Collection entries
>>>

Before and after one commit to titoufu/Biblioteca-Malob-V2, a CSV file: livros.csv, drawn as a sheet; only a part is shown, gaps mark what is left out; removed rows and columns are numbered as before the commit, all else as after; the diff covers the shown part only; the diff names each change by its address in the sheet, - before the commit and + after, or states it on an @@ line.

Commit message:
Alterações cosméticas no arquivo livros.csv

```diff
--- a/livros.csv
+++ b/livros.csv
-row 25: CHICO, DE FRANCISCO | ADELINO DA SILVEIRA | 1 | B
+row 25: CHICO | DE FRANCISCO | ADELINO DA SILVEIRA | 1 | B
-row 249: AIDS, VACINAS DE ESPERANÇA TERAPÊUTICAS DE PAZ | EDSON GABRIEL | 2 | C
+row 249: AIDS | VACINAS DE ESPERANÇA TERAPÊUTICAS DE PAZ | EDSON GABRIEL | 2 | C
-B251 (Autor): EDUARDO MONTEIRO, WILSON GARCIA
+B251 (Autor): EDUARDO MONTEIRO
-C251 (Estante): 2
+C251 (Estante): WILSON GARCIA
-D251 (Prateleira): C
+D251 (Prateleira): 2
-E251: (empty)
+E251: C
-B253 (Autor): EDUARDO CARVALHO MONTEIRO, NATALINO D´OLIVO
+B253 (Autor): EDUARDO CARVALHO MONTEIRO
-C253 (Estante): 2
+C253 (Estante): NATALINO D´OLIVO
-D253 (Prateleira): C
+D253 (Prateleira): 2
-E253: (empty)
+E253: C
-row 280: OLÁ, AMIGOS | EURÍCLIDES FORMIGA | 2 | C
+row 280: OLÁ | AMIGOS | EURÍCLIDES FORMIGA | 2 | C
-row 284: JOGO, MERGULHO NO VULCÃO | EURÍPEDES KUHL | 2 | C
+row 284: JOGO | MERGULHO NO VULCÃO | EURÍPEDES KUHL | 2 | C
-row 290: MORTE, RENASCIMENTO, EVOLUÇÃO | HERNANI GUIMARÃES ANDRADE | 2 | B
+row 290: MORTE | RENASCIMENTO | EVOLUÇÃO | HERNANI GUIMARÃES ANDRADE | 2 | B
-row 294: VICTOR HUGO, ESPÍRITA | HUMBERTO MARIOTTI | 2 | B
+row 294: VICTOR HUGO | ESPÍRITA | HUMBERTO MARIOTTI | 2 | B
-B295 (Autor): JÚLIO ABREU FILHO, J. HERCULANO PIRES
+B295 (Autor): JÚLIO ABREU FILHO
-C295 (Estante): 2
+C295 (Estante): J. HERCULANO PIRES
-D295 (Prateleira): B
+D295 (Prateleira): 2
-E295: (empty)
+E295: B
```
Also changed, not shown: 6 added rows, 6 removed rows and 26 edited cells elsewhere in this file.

<<<

What this task involves: Where a line of the entries contains "livros", report that line.

Output below:
Before and after one commit to titoufu/Biblioteca-Malob-V2, a CSV file: livros.csv, drawn as a sheet; only a part is shown, gaps mark what is left out; removed rows and columns are numbered as before the commit, all else as after; the diff covers the shown part only; the diff names each change by its address in the sheet, - before the commit and + after, or states it on an @@ line.
Alterações cosméticas no arquivo livros.csv
--- a/livros.csv
+++ b/livros.csv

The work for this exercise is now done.